§ **Task details**:
Look through the entries below and return all lines including the word "changed".

§ **Available data**:
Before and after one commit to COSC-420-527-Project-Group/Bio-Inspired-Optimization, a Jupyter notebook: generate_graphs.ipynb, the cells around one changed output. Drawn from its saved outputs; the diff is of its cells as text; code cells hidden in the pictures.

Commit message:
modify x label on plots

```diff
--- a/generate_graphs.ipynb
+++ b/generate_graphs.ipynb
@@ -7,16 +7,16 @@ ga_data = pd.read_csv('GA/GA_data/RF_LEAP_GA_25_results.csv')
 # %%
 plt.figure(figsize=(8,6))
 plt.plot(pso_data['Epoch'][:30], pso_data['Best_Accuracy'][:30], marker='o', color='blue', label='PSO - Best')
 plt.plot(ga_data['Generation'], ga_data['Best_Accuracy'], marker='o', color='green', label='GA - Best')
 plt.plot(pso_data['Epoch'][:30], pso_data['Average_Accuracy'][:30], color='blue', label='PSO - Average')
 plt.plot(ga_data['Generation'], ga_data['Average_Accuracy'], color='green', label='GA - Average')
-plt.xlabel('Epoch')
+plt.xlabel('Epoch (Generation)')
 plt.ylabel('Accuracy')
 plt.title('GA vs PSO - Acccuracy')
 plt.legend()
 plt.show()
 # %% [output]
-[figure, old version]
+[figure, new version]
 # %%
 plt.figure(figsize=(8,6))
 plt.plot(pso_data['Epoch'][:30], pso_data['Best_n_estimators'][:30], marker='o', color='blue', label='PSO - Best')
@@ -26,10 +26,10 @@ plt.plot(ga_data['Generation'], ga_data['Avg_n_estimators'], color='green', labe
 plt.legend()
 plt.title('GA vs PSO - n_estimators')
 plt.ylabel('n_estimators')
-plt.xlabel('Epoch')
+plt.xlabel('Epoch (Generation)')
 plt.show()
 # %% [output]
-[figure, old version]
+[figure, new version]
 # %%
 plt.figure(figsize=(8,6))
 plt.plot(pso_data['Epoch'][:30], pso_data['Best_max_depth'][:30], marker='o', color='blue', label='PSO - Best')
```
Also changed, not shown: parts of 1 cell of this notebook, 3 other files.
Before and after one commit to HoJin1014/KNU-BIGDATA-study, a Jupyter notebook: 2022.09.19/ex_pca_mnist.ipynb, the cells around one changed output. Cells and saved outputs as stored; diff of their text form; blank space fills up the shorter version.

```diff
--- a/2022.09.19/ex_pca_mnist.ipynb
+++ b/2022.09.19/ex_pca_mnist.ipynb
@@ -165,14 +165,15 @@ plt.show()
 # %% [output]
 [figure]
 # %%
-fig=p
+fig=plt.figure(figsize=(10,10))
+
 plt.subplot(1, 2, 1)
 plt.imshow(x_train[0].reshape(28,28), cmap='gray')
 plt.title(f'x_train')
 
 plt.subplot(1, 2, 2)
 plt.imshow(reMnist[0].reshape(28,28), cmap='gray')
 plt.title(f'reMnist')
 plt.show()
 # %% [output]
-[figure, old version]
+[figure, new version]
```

§ **Result of this task**:
Before and after one commit to COSC-420-527-Project-Group/Bio-Inspired-Optimization, a Jupyter notebook: generate_graphs.ipynb, the cells around one changed output. Drawn from its saved outputs; the diff is of its cells as text; code cells hidden in the pictures.
Also changed, not shown: parts of 1 cell of this notebook, 3 other files.
Before and after one commit to HoJin1014/KNU-BIGDATA-study, a Jupyter notebook: 2022.09.19/ex_pca_mnist.ipynb, the cells around one changed output. Cells and saved outputs as stored; diff of their text form; blank space fills up the shorter version.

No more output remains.